* Work task:
For the records below, say how many lines contain the string "bulkley". Give the number only.

* Task material:
*** Block opens ***

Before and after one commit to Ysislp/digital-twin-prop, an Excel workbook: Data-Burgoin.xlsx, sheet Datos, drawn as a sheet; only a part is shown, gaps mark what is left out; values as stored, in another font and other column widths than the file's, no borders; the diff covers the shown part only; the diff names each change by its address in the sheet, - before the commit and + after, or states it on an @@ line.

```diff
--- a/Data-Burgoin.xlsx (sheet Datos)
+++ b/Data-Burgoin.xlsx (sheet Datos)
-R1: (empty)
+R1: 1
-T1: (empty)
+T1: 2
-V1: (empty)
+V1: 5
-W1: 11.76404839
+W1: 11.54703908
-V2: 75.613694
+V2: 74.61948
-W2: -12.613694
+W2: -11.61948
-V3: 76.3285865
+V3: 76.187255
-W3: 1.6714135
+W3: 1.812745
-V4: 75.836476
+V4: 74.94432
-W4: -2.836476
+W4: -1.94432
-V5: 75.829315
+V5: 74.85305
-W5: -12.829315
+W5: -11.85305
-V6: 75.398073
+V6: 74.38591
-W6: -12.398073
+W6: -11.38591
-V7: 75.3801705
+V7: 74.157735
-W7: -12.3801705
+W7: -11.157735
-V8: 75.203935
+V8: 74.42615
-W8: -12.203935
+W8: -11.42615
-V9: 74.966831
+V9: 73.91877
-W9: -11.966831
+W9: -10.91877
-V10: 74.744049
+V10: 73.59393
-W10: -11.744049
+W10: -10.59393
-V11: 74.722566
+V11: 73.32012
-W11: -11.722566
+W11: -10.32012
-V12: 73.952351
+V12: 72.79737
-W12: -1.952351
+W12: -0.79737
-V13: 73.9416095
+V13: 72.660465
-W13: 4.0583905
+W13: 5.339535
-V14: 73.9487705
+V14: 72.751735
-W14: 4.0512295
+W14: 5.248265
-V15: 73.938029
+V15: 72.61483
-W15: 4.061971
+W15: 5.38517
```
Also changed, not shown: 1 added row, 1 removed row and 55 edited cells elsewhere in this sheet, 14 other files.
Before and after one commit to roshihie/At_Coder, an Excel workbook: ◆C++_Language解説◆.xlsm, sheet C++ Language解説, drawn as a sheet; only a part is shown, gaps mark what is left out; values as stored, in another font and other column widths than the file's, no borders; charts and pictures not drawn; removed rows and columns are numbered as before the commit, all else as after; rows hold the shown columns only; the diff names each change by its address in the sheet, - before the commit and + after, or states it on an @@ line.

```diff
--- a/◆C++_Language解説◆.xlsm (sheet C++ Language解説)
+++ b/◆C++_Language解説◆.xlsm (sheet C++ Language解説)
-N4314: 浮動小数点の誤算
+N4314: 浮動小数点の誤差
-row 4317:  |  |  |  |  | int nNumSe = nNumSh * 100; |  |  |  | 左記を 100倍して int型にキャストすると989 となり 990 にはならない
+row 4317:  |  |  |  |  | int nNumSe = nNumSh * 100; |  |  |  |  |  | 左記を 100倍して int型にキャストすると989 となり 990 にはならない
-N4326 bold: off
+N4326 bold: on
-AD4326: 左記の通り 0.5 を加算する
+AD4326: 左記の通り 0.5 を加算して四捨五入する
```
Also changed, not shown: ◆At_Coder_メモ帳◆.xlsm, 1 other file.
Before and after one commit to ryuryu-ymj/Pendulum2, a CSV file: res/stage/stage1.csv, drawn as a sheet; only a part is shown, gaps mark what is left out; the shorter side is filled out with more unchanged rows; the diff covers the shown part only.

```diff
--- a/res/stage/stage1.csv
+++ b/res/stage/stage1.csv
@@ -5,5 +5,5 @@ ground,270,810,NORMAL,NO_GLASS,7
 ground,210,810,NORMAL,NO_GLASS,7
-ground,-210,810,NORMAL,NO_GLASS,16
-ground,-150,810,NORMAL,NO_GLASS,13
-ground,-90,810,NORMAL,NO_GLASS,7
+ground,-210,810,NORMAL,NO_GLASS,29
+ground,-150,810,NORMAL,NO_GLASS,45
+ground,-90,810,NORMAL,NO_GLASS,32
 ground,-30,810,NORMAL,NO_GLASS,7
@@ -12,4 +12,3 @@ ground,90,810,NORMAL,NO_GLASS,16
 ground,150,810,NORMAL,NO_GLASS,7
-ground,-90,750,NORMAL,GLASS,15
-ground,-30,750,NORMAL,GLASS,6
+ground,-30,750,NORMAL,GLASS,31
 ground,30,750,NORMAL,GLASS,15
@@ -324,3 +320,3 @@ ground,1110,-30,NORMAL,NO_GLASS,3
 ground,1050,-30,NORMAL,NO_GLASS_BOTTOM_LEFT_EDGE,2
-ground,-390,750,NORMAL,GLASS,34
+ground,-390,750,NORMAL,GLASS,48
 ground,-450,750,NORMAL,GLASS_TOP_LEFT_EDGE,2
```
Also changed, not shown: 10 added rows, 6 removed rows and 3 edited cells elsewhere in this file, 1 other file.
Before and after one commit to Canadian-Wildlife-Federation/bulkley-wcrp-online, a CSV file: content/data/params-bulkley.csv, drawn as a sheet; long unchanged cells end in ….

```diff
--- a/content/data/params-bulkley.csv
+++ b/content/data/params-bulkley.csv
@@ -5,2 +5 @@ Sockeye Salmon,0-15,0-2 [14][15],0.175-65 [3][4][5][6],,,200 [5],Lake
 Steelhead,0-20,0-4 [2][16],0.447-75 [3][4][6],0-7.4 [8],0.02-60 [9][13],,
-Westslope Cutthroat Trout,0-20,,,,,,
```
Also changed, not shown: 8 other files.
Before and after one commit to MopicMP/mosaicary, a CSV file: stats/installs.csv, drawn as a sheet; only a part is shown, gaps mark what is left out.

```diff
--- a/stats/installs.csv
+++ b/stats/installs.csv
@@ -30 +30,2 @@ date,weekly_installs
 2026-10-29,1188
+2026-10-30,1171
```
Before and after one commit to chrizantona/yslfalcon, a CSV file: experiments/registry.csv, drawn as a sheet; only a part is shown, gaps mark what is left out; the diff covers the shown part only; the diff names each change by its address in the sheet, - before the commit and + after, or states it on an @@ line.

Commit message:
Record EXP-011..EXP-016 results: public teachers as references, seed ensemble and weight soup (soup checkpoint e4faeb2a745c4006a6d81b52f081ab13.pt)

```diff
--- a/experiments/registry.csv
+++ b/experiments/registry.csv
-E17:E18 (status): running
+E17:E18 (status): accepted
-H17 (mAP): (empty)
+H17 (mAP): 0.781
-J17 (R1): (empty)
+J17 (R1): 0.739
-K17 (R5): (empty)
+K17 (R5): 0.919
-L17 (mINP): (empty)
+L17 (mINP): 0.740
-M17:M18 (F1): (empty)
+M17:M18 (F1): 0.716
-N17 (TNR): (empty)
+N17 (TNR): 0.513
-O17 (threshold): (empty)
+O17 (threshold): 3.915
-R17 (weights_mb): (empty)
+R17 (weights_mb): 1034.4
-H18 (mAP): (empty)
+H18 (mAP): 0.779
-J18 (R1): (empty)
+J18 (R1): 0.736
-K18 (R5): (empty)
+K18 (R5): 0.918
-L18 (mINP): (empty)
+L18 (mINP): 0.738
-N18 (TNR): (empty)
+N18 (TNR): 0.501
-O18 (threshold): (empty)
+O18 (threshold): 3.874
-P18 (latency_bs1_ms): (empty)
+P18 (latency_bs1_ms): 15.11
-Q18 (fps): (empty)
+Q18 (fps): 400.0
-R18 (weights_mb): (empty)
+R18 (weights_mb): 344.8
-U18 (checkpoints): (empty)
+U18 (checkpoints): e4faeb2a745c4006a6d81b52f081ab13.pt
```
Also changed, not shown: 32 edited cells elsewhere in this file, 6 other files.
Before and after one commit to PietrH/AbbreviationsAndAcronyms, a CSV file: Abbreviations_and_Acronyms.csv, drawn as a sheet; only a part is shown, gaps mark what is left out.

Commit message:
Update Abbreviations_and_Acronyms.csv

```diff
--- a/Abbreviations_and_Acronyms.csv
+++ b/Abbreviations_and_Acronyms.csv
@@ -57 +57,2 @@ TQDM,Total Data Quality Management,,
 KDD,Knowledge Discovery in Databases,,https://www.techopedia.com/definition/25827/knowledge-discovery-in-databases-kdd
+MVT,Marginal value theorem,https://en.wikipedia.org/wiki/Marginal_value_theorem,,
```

*** Block closes ***

* Output of the task:
3